### Your objective
What is needed is the number of lines below that contain the string "checkbox", with no other text.

── Excerpted records

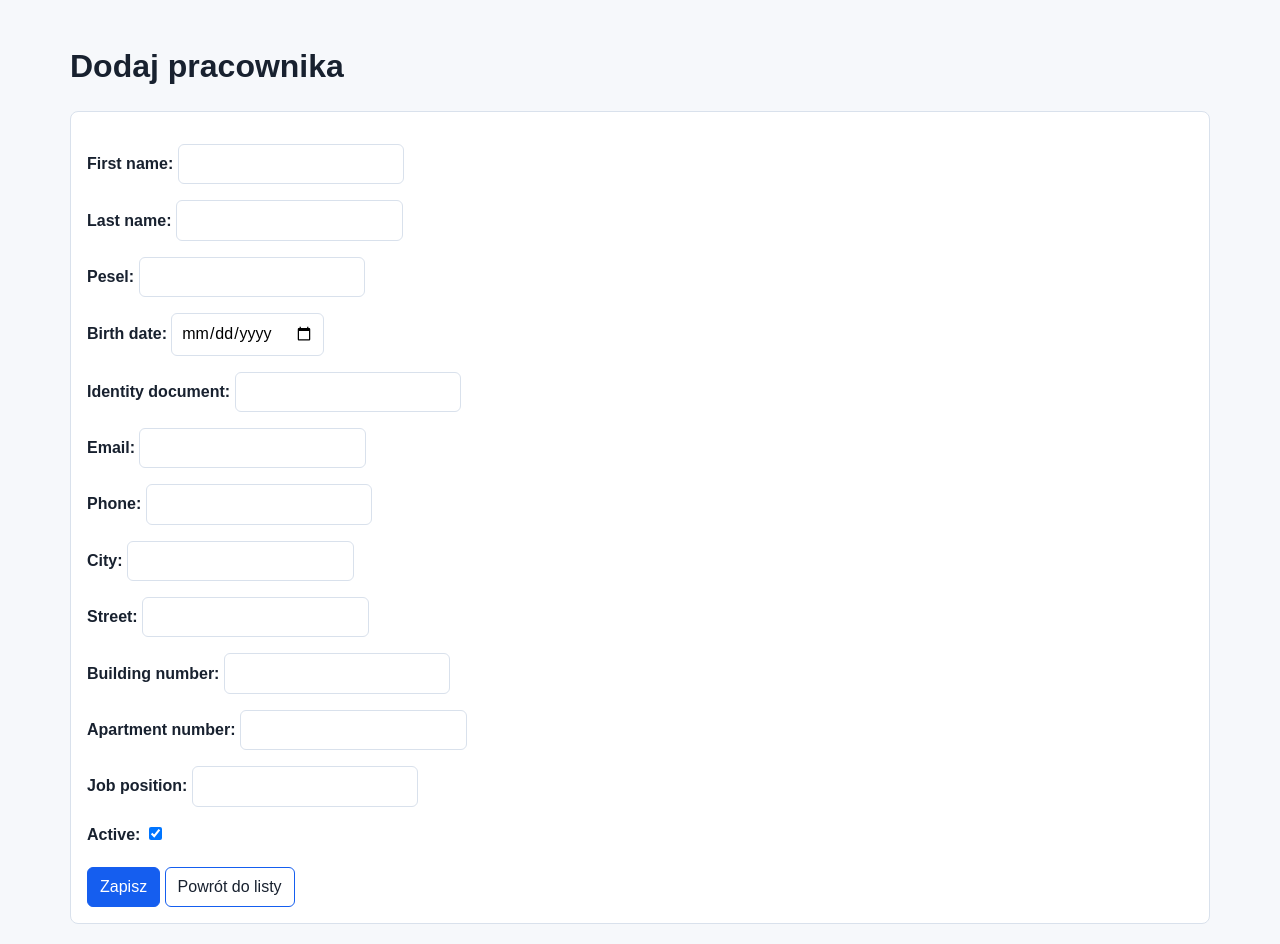
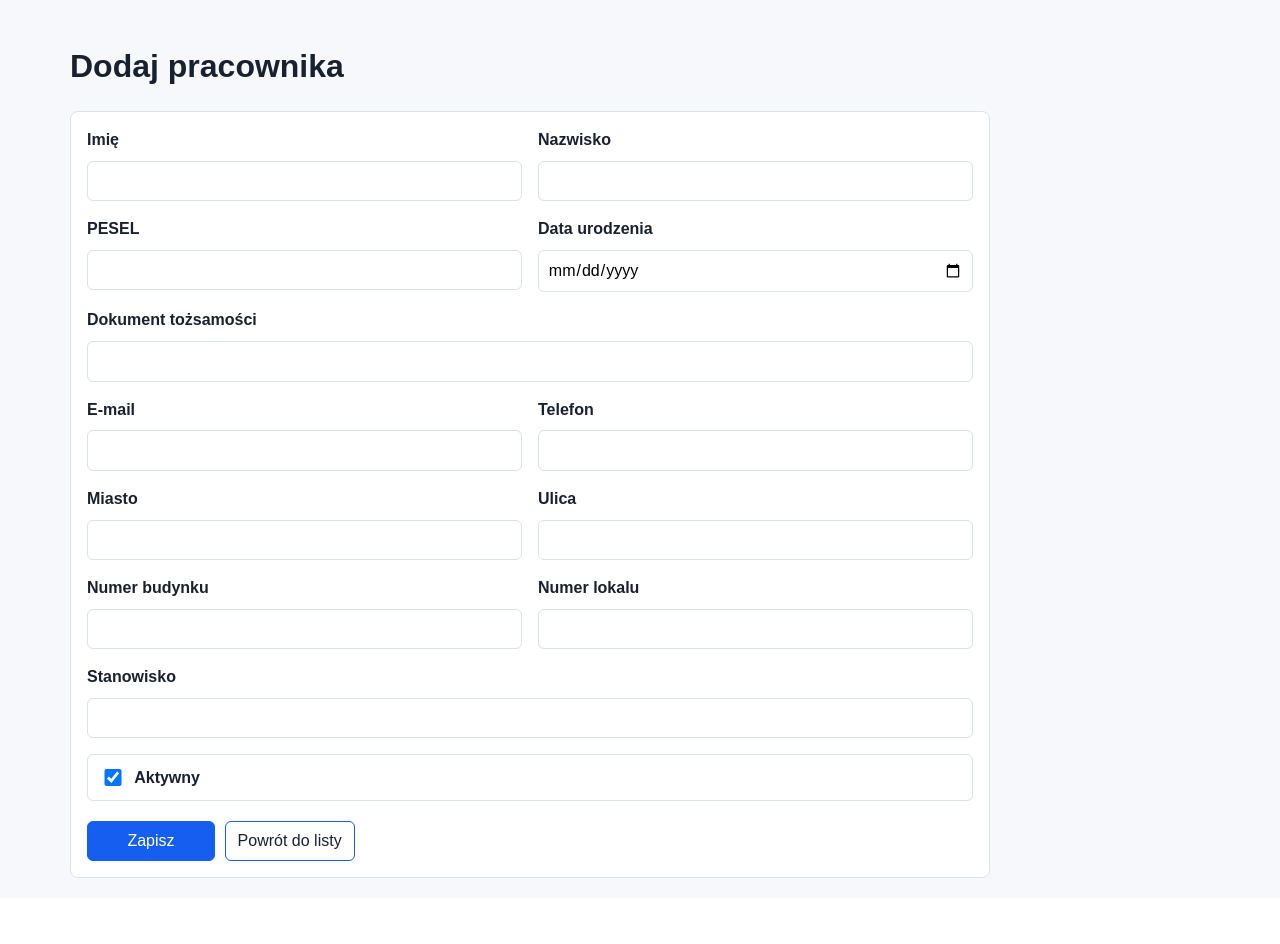
Before and after one commit to Kamzix/TestDayTelemedi, a Django app: page /employees/create/ in a window 1280 px wide. Shown: the part 171-1115 px from the top of the page. After the commit the page ends 1049 px from the top, so only its background shows below. Run offline with Django 5.2, Linux system fonts and the light colour scheme; the visitor is signed in with stand-in values (Sample User, id 1).

Commit message:
style: align login and employee forms

```diff
--- a/occupational_health/static/occupational_health/app.css
+++ b/occupational_health/static/occupational_health/app.css
@@ -208,6 +208,98 @@ button.danger {
     margin-top: 0.25rem;
 }
 
+.auth-card .errorlist,
+.employee-card .errorlist {
+    list-style-position: inside;
+    margin: 0.25rem 0 0;
+    padding: 0;
+}
+
+.auth-shell {
+    align-items: center;
+    display: flex;
+    justify-content: center;
+    min-height: calc(100vh - 190px);
+}
+
+.auth-card {
+    display: grid;
+    gap: 1rem;
+    max-width: 460px;
+    padding: 1.5rem;
+    width: 100%;
+}
+
+.auth-card h1 {
+    margin: 0 0 0.25rem;
+}
+
+.form-field {
+    display: flex;
+    flex-direction: column;
+    gap: 0.3rem;
+}
+
+.auth-card input,
+.employee-card input:not([type="checkbox"]),
+.employee-card select,
+.employee-card textarea {
+    width: 100%;
+}
+
+.form-submit {
+    justify-content: center;
+    min-height: 2.6rem;
+    width: 100%;
+}
+
+.employee-card {
+    max-width: 920px;
+}
+
+.employee-form-grid {
+    display: grid;
+    gap: 1rem;
+    grid-template-columns: repeat(2, minmax(0, 1fr));
+}
+
+.form-field-wide,
+.checkbox-field,
+.form-actions {
+    grid-column: 1 / -1;
+}
+
+.checkbox-field {
+    align-items: center;
+    border: 1px solid var(--border);
+    border-radius: 6px;
+    flex-direction: row;
+    gap: 0.6rem;
+    padding: 0.65rem 0.75rem;
+}
+
+.checkbox-field label {
+    margin: 0;
+}
+
+.checkbox-field input {
+    height: 1.1rem;
+    width: 1.1rem;
+}
+
+.form-actions {
+    display: flex;
+    flex-wrap: wrap;
+    gap: 0.6rem;
+    margin-top: 1.25rem;
+}
+
+.form-actions .button,
+.form-actions button {
+    min-width: 8rem;
+    text-align: center;
+}
+
 .disclaimer {
     background: var(--warning-bg);
     border: 1px solid #f6d365;
@@ -257,4 +349,12 @@ summary {
     .container {
         padding: 1rem;
     }
+
+    .employee-form-grid {
+        grid-template-columns: 1fr;
+    }
+
+    .auth-shell {
+        min-height: auto;
+    }
 }
--- a/occupational_health/templates/occupational_health/employee_form.html
+++ b/occupational_health/templates/occupational_health/employee_form.html
@@ -4,10 +4,81 @@
 
 {% block content %}
     <h1>{{ title }}</h1>
-    <form method="post">
+    <form class="employee-card" method="post">
         {% csrf_token %}
-        {{ form.as_p }}
-        <button type="submit">Zapisz</button>
-        <a class="button secondary" href="{% url 'employee_list' %}">Powrót do listy</a>
+        {{ form.non_field_errors }}
+
+        <div class="employee-form-grid">
+            <div class="form-field">
+                <label for="{{ form.first_name.id_for_label }}">Imię</label>
+                {{ form.first_name }}
+                {{ form.first_name.errors }}
+            </div>
+            <div class="form-field">
+                <label for="{{ form.last_name.id_for_label }}">Nazwisko</label>
+                {{ form.last_name }}
+                {{ form.last_name.errors }}
+            </div>
+            <div class="form-field">
+                <label for="{{ form.pesel.id_for_label }}">PESEL</label>
+                {{ form.pesel }}
+                {{ form.pesel.errors }}
+            </div>
+            <div class="form-field">
+                <label for="{{ form.birth_date.id_for_label }}">Data urodzenia</label>
+                {{ form.birth_date }}
+                {{ form.birth_date.errors }}
+            </div>
+            <div class="form-field form-field-wide">
+                <label for="{{ form.identity_document.id_for_label }}">Dokument tożsamości</label>
+                {{ form.identity_document }}
+                {{ form.identity_document.errors }}
+            </div>
+            <div class="form-field">
+                <label for="{{ form.email.id_for_label }}">E-mail</label>
+                {{ form.email }}
+                {{ form.email.errors }}
+            </div>
+            <div class="form-field">
+                <label for="{{ form.phone.id_for_label }}">Telefon</label>
+                {{ form.phone }}
+                {{ form.phone.errors }}
+            </div>
+            <div class="form-field">
+                <label for="{{ form.city.id_for_label }}">Miasto</label>
+                {{ form.city }}
+                {{ form.city.errors }}
+            </div>
+            <div class="form-field">
+                <label for="{{ form.street.id_for_label }}">Ulica</label>
+                {{ form.street }}
+                {{ form.street.errors }}
+            </div>
+            <div class="form-field">
+                <label for="{{ form.building_number.id_for_label }}">Numer budynku</label>
+                {{ form.building_number }}
+                {{ form.building_number.errors }}
+            </div>
+            <div class="form-field">
+                <label for="{{ form.apartment_number.id_for_label }}">Numer lokalu</label>
+                {{ form.apartment_number }}
+                {{ form.apartment_number.errors }}
+            </div>
+            <div class="form-field form-field-wide">
+                <label for="{{ form.job_position.id_for_label }}">Stanowisko</label>
+                {{ form.job_position }}
+                {{ form.job_position.errors }}
+            </div>
+            <div class="form-field form-field-wide checkbox-field">
+                {{ form.active }}
+                <label for="{{ form.active.id_for_label }}">Aktywny</label>
+                {{ form.active.errors }}
+            </div>
+        </div>
+
+        <div class="form-actions">
+            <button type="submit">Zapisz</button>
+            <a class="button secondary" href="{% url 'employee_list' %}">Powrót do listy</a>
+        </div>
     </form>
 {% endblock %}
```
Also changed, not shown: occupational_health/templates/registration/login.html (+21 -6 lines).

────

### Task response
6